Beyond that guidance and training, there are a number of ways in which the Child Maintenance Service responds to cases involving domestic abuse. It might be helpful to outline some of them. They include waiving the application fee for victims of domestic abuse; providing appropriate advice and support to help victims use the service safely and to ensure that there is no unwanted contact between separated parents; acting as an intermediary to facilitate the exchange of bank details and ensuring that no personal information is shared; providing advice on how to set up bank accounts with a centralised sort code, which does not allow victims of abuse to be traced; and providing advice and directing people to a number of specialist domestic abuse support organisations as well as providing advice and information on how they can stay safe.

The Child Maintenance Service also has a range of strong enforcement powers, which can be used against people who consistently refuse to meet their obligations to provide financial support to their children.
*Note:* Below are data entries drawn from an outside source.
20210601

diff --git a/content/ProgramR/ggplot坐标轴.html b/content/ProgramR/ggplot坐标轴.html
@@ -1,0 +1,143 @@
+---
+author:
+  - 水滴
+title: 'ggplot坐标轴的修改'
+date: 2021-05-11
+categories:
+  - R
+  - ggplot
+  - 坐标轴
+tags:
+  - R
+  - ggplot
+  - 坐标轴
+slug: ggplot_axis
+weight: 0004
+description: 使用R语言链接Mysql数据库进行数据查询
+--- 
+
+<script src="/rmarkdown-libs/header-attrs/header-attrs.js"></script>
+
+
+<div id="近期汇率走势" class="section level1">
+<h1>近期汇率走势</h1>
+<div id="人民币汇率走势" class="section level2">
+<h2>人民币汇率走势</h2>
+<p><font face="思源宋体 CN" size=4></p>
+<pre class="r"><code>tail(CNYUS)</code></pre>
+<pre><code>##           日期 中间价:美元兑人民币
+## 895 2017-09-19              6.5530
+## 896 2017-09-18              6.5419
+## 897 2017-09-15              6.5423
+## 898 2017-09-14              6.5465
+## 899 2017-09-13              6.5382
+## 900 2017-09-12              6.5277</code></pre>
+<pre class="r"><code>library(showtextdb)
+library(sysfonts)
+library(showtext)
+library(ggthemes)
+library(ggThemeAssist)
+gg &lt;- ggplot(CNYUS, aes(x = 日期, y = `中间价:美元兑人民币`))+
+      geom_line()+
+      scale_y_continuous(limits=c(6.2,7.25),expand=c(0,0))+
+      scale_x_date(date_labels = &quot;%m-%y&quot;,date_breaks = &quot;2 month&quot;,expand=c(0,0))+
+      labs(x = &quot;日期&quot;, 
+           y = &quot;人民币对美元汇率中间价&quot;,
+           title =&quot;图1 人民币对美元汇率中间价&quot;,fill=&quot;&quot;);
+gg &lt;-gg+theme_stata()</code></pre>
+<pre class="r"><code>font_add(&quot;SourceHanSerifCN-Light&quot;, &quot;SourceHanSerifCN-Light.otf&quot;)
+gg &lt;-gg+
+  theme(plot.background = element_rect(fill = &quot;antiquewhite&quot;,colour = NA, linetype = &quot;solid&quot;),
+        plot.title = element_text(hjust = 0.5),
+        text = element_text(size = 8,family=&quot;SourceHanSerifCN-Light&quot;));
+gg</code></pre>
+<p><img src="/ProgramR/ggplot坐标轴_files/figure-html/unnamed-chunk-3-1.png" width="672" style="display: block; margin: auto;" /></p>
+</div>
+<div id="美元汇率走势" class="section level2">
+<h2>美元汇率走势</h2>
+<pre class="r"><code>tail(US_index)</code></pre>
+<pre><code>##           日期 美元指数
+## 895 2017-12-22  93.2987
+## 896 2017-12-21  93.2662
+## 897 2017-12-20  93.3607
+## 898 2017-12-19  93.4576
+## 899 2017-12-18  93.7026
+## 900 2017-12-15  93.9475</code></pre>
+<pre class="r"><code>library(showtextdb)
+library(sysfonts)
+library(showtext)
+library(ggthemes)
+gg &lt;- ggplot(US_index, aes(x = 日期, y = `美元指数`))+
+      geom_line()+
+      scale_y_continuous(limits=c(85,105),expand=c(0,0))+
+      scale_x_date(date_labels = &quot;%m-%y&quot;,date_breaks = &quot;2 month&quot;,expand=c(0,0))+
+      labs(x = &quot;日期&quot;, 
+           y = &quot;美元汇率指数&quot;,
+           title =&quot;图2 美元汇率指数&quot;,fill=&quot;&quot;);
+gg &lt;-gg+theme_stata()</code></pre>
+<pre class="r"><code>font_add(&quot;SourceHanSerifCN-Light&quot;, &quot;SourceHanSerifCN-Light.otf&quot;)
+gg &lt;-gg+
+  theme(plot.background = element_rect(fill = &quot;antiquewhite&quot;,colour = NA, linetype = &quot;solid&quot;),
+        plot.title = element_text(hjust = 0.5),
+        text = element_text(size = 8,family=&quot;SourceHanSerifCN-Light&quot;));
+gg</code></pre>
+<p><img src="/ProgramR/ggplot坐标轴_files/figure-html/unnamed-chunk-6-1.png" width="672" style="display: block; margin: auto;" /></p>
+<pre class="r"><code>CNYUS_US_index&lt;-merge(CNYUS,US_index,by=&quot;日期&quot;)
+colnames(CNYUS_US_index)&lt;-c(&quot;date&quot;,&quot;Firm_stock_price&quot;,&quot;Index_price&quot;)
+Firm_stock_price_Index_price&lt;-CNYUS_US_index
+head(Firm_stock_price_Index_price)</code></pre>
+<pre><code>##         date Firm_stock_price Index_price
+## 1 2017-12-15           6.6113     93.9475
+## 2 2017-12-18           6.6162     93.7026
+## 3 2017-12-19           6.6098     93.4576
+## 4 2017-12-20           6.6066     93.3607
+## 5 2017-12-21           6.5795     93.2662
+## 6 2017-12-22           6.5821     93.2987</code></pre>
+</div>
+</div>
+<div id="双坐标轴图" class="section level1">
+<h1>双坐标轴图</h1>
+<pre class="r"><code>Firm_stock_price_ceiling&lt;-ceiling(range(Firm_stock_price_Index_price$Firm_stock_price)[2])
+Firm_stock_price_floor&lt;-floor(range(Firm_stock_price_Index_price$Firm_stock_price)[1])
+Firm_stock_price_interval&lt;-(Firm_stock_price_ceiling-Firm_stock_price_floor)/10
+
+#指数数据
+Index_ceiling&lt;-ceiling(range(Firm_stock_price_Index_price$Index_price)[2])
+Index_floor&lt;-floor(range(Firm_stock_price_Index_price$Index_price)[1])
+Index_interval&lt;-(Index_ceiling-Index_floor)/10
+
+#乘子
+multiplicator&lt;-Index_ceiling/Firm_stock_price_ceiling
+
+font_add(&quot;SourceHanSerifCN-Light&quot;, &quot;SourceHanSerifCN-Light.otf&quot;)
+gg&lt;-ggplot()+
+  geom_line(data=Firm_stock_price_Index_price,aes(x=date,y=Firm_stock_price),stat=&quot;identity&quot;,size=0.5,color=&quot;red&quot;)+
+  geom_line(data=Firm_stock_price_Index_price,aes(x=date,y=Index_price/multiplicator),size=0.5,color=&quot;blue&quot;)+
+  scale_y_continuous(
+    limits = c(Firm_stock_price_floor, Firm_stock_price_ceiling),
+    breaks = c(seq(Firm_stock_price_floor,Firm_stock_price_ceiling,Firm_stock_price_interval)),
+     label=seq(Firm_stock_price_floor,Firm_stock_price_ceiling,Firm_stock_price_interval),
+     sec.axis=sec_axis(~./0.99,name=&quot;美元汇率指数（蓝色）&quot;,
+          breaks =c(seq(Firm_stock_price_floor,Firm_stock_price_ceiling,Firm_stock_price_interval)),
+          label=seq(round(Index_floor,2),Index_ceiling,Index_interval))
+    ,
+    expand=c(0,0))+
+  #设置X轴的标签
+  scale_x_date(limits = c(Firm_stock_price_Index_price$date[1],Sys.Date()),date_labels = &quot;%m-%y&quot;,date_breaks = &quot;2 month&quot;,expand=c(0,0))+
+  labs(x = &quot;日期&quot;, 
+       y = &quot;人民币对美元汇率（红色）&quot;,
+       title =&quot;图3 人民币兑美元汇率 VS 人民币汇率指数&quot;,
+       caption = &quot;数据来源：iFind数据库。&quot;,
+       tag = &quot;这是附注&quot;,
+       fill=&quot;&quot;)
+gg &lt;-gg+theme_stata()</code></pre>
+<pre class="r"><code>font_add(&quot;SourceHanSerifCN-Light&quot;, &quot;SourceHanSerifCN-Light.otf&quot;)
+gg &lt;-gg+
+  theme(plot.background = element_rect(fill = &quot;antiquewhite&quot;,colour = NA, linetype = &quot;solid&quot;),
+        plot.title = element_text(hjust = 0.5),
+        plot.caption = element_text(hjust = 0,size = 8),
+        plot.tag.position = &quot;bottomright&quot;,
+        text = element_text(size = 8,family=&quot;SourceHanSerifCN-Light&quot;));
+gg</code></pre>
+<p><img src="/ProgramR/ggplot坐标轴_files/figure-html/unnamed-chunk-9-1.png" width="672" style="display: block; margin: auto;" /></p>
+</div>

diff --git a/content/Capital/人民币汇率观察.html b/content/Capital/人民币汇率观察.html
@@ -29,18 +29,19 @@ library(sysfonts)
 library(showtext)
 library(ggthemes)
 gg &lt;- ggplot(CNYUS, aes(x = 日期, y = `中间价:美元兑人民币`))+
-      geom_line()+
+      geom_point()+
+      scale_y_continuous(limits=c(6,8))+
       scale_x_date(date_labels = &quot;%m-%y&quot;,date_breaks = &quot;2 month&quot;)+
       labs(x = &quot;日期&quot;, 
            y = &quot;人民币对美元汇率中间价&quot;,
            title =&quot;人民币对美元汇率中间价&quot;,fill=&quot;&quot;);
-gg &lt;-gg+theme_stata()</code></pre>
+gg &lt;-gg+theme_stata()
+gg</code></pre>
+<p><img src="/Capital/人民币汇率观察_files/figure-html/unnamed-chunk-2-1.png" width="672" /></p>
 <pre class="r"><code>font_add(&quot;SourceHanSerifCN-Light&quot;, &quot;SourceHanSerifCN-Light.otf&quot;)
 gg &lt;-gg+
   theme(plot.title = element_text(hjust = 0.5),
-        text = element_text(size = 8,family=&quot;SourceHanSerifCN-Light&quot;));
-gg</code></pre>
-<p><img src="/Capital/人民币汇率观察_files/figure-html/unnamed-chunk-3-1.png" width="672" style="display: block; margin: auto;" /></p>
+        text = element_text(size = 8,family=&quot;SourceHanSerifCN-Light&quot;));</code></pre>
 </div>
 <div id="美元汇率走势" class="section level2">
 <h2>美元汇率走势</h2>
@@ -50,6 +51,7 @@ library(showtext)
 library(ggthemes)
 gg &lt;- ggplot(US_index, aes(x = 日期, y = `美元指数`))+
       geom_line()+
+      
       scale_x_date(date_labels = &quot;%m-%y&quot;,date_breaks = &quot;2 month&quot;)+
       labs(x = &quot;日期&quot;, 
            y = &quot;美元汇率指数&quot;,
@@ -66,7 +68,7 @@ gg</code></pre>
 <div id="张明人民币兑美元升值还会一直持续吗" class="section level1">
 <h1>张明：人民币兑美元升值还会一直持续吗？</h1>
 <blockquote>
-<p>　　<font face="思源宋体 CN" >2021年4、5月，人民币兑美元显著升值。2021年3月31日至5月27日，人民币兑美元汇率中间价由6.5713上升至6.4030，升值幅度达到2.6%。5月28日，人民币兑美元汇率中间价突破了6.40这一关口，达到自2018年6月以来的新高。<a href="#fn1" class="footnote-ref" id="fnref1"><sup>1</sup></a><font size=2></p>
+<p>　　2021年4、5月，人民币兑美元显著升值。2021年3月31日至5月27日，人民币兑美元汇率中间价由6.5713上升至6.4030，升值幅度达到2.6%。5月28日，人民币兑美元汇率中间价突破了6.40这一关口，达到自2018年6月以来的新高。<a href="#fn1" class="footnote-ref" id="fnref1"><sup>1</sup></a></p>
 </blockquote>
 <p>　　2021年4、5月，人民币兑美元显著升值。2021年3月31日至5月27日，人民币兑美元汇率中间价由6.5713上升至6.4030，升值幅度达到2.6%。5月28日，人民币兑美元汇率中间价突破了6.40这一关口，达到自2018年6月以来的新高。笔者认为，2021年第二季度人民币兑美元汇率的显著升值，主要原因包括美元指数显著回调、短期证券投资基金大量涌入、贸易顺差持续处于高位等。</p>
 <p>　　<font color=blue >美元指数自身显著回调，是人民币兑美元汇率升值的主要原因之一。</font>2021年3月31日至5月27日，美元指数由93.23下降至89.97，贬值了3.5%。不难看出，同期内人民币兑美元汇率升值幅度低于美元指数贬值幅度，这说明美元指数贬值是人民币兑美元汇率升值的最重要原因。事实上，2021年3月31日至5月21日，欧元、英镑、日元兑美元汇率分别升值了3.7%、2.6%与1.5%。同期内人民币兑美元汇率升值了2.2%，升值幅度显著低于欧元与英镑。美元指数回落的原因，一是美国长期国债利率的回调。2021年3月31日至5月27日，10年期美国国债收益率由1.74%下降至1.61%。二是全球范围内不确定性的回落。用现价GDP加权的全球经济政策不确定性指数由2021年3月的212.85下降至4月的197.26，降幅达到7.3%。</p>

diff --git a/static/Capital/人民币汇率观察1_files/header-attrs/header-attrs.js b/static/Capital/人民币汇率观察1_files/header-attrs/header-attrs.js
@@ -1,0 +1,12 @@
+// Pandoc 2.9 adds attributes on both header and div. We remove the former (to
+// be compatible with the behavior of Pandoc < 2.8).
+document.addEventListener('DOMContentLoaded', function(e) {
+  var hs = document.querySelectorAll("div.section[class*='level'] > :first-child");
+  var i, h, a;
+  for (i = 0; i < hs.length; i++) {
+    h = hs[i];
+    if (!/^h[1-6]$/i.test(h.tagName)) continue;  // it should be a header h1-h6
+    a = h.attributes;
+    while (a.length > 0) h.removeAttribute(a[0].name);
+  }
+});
First, it can make deductions directly from earnings and seize funds directly from a paying parent’s bank account, either as a lump sum or regular payments. We have extended this power to cover joint and certain business accounts, thereby removing the opportunity for paying parents to put their money out of reach. Secondly, it has the capacity to seize goods or force the sale of a non-paying parent’s property. Thirdly, it can seek to have those who wilfully refuse to recognise their obligations either committed to prison or disqualified from driving. Finally, we have also introduced the ability to disqualify non-compliant parents from holding or obtaining a UK passport, which we believe acts as a strong deterrent.
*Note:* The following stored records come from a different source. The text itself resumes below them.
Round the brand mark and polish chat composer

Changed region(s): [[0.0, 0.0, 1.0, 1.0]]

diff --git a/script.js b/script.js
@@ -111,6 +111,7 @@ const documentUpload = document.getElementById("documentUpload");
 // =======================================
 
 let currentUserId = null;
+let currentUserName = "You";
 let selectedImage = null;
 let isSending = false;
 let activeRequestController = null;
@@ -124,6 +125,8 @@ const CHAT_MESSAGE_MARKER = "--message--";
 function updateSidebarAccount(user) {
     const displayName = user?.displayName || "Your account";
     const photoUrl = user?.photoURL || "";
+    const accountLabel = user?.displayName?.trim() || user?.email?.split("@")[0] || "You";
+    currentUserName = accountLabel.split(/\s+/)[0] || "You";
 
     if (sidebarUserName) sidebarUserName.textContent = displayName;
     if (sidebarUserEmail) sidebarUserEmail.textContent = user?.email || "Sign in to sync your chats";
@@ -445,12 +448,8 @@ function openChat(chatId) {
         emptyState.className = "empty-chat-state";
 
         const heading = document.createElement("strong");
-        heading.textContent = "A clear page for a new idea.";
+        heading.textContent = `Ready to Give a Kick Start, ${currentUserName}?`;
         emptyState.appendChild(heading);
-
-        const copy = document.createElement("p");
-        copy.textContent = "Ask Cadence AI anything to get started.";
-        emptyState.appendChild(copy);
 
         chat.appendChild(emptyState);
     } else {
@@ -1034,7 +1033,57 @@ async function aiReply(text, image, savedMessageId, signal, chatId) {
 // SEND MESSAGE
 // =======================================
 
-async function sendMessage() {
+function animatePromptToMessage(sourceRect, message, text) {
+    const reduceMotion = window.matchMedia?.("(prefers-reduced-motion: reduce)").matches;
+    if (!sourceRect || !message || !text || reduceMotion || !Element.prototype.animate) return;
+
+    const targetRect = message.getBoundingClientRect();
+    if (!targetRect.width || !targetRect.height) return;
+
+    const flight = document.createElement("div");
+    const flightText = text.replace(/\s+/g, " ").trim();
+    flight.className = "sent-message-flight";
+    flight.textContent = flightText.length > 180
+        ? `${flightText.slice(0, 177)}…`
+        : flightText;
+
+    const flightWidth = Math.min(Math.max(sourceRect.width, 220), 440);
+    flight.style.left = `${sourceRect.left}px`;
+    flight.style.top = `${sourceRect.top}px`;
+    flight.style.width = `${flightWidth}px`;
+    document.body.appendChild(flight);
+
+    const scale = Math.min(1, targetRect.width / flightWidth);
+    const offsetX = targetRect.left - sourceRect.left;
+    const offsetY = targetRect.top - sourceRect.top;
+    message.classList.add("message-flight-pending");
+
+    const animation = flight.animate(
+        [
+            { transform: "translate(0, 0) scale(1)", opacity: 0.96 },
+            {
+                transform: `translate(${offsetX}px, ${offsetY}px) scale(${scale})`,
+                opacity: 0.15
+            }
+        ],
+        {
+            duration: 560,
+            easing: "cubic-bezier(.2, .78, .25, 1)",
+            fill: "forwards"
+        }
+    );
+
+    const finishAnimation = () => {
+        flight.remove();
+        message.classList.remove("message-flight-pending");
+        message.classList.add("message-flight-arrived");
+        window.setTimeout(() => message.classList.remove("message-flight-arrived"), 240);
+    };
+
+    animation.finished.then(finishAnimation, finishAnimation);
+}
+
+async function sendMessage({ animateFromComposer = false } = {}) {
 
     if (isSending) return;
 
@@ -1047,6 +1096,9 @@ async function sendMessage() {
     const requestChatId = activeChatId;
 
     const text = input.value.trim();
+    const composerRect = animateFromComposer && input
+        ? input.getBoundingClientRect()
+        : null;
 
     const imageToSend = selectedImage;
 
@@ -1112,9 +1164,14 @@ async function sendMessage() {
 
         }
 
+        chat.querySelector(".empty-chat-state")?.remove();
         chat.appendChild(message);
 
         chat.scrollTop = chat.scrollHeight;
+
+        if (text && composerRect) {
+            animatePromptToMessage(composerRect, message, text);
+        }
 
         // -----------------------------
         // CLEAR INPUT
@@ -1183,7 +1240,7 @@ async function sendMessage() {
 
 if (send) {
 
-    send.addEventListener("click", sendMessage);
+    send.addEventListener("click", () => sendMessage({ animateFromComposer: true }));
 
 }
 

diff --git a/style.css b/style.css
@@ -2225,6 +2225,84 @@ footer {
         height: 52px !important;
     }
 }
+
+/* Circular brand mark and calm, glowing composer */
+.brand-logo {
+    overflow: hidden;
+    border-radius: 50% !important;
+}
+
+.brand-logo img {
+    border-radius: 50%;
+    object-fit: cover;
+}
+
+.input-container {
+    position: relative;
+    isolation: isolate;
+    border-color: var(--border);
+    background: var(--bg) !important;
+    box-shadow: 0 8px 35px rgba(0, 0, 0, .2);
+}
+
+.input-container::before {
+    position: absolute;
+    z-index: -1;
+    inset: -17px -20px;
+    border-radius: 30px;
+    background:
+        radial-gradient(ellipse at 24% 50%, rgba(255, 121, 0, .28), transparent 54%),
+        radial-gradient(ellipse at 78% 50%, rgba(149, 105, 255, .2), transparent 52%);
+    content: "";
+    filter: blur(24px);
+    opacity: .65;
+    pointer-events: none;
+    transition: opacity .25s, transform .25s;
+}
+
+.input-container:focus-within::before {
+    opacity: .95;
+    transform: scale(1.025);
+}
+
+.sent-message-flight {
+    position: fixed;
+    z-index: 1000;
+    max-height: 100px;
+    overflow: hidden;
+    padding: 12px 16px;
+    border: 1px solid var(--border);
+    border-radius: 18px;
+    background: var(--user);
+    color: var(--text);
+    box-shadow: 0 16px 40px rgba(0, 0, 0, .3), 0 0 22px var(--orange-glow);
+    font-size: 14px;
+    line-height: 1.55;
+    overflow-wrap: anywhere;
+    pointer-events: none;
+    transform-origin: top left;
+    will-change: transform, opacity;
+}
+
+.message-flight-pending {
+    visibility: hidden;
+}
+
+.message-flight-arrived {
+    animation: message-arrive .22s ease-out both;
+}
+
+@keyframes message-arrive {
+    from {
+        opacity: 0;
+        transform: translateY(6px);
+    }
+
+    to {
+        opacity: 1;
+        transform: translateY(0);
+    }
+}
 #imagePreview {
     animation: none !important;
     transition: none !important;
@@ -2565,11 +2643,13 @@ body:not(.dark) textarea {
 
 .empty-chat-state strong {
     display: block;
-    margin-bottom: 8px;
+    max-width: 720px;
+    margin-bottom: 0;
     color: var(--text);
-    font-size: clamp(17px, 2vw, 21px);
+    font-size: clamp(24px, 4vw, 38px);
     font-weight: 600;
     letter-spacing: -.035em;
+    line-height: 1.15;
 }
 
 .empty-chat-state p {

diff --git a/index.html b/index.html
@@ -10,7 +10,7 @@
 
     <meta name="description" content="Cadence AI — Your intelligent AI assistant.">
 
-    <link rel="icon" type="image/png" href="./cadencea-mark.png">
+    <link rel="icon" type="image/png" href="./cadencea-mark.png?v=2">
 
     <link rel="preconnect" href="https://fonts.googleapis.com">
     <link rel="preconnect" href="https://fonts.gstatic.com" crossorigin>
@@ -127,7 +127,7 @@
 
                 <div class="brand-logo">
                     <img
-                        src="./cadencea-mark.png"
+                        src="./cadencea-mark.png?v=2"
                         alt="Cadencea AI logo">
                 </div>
We are therefore confident that the Child Maintenance Service already has sufficient enforcement powers and that it has further strengthened its procedures for supporting people who have suffered domestic abuse. I assure the noble Baroness and all noble Lords who have spoken in this brief but important debate that we will continue to monitor the effectiveness of these enforcement powers and the support that they give. With that assurance, I hope that the noble Baroness will be content to withdraw her amendment.

Photo of Baroness Burt of Solihull Baroness Burt of Solihull Liberal Democrat

My Lords, I am grateful to the speakers who have contributed to this short but, as the Minister says, important debate. The noble Baroness, Lady Jones, spoke very supportively about the importance of child maintenance to the family and how it is abused as a tool of control. The noble Lord, Lord Rosser, made an interesting contribution about the role of coronavirus and the redeployment of CMS. Obviously that is a concern.

The Minister talked about further strengthening procedures and training, which is what the Minister Alex Chalk said in the other place. I am reassured that the evaluation of the effectiveness of the guidance is continuing, and I hope that the success rate continues to rise so that more families have the wherewithal to survive economically. With that, I beg leave to withdraw the amendment.

Amendment 158 withdrawn.

Photo of Lord McNicol of West Kilbride Lord McNicol of West Kilbride Deputy Chairman of Committees

We now come to the group consisting of Amendment 159. I remind noble Lords that anyone wishing to speak after the Minister should email the clerk during the debate. Anyone wishing to press this amendment to a Division must make that clear in the debate.